November 22, 2019


Raisa Suprun via The Atlantic

The reads I picked this week are pretty life-affirming, in my opinion. I’m always on the hunt for the good stuff. Last weekend David and I watched Elizabethtown, and there’s a background story of a couple getting married with all this personalized merch with catchphrases on it (like “Chuck and Cindy: The Wedding,” and “Lovin’ You 24/7”). My favorite of the catchphrases is “Lovin’ life!! Lovin’ You!!” Anyway…

  1. This Tom Hanks Story Will Help You Feel Less Bad, NYT. America’s sweetheart, Tom Hanks. “I think a long time ago, I learned how important it was to show up a little bit early,” Hanks told me. “Be ready to go, you know? And to respect the whole process, and I think that you could respect the whole process even when the other people don’t.” There are so many golden little moments in this adoring story: “In our interviews, he says “oh dear” and “geez” and “for cryin’ out loud.” He is a history enthusiast.
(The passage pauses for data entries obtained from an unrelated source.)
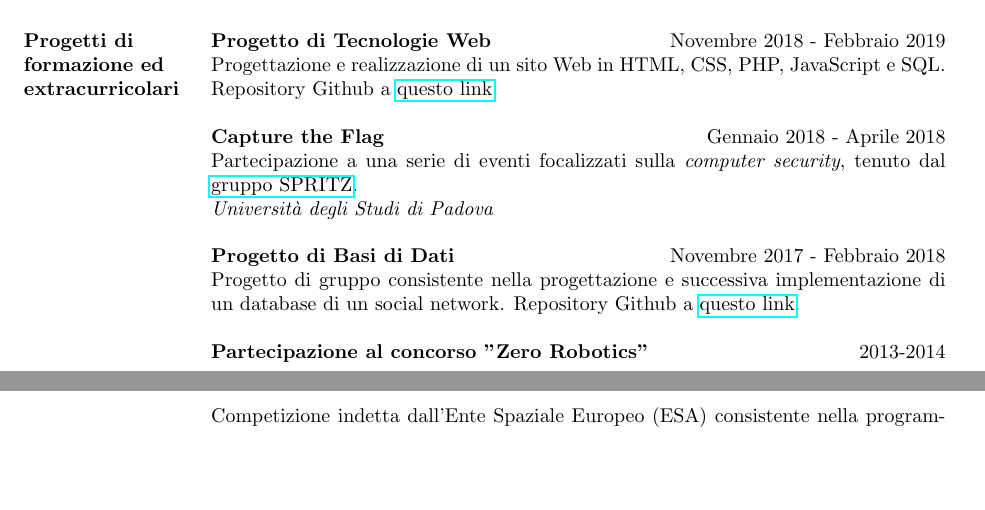
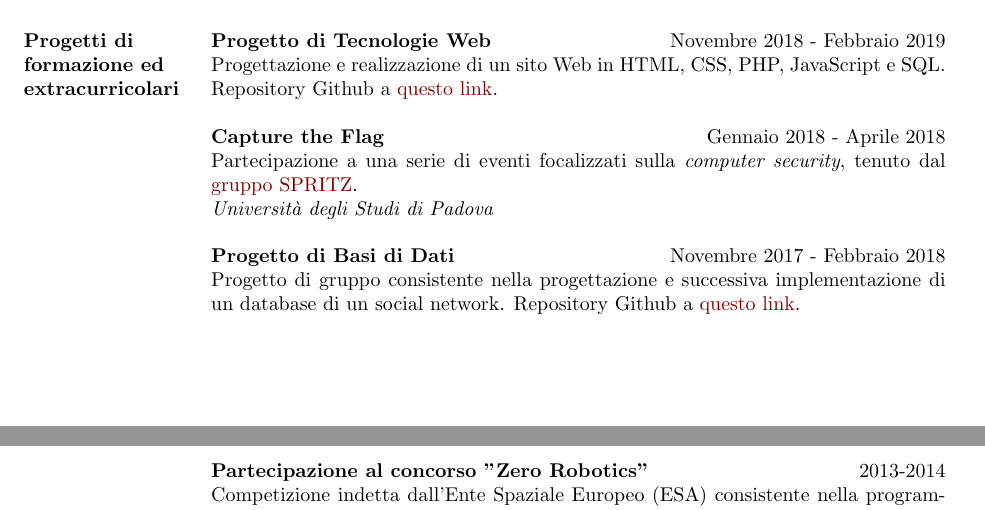
Before and after one commit to enricobu96/personal-cv, a LaTeX CV (Italian/cv_italiano.tex): two parts of pages 1 and 2 of 2, joined at a grey line, cut so that both start at the same text, the shorter picture padded with empty space. Compiled offline with pdfLaTeX.

Commit message:
aggiunto colore link, sistemato fine pagina

```diff
--- a/Italian/cv_italiano.tex
+++ b/Italian/cv_italiano.tex
@@ -2,7 +2,13 @@
 \usepackage{helvet}
 \usepackage{framed}
 \usepackage{tabstackengine}
+\usepackage{xcolor}
 \usepackage{hyperref}
+\hypersetup{
+  colorlinks=true,
+  linkcolor=blue!50!red,
+  urlcolor=black!50!red
+}
 
 \setlength{\textwidth}{5.1in}
 
@@ -70,6 +76,7 @@ Partecipazione a una serie di eventi focalizzati sulla \textit{computer security
 \textit{Università degli Studi di Padova} \\ \\
 \textbf{Progetto di Basi di Dati} \hfill Novembre 2017 - Febbraio 2018 \\
 Progetto di gruppo consistente nella progettazione e successiva implementazione di un database di un social network. Repository Github a \href{https://github.com/enricobu96/DB1718}{questo link}. \\ \\
+\newpage
 \textbf{Partecipazione al concorso "Zero Robotics"} \hfill 2013-2014 \\
 Competizione indetta dall'Ente Spaziale Europeo (ESA) consistente nella programmazione di software per \href{https://www.esa.int/Science_Exploration/Human_and_Robotic_Exploration/Education/Robot_Spheres_in_zero-gravity_action}{Spheres}.
 
```
Also changed, not shown: English/cv_english.tex (+7 -1 lines), English/cv_english.pdf, Italian/cv_italiano.pdf.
He is an information enthusiast. He is an enthusiasm enthusiast. At one point, I can’t remember why, he recited the Preamble to the Constitution.” Highly recommend this read.
  2. The Myth and Magic of Generating New Ideas, New Yorker. “I had stumbled upon an instance of what is called an abundant number, a phenomenon first studied by the ancient Greeks. An abundant number is smaller than the sum of its divisors: in my case, the sum of one, two, three, four, and six (twelve’s divisors) is sixteen. That morning with my dad, I didn’t have a name for this phenomenon, but I was happy nonetheless, and maybe even happier because I was ignorant of the larger picture. It was my own surprising little discovery, born of walking and puzzling. Magic all around.” I like how this author talks about the process of thinking and discovery, “an initial period of concentration—conscious, directed attention—needs to be followed by some amount of unconscious processing. Mathematicians will often speak of the first phase of this process as “worrying” about a problem or idea. It’s a good word, because it evokes anxiety and upset while also conjuring an image of productivity: a dog worrying a bone, chewing at it to get to the marrow—the rich, meaty part of the problem that will lead to its solution. In this view of creative momentum, the key to solving a problem is to take a break from worrying, to move the problem to the back burner, to let the unwatched pot boil.” It reminds me of a C.S. Lewis quote from “Sometimes Fairy Stories May Say Best What’s to Be Said,” where he describes the process of creating a story as one that starts with an idea bubbling in his mind, until it becomes “a thing inside him pawing to get out. […] This nags him all day long and gets in the way of his work and his sleep and his meals. It’s like being in love.”
  3. How High Can High-Waisted Pants Go? New Yorker. “Personally, I want my pants to be so high that they can double as an underwire bra. I want to feel like Humphrey Bogart playing an exaggerated version of himself for Halloween.” I just like feelin’ like my tummy is safe! I enjoyed this piece of fashion writing.
  4. How to Write a Condolence Note, Cup of Jo. Some very good advice in here. In particular, I liked this, “Tell stories. I loved when people wrote specific stories about Paul that I’d never heard, and told me how he had impacted them, what they loved about him, positive things they observed about our relationship. I personally think, the more detail, the better. The grieving person is thinking about the person 100% of the time; nothing you say is going to make her sadder; instead, the stories you tell are going to make her feel connected.”
  5. Here Are More Pictures of Cows, The Atlantic. Exactly what is promised!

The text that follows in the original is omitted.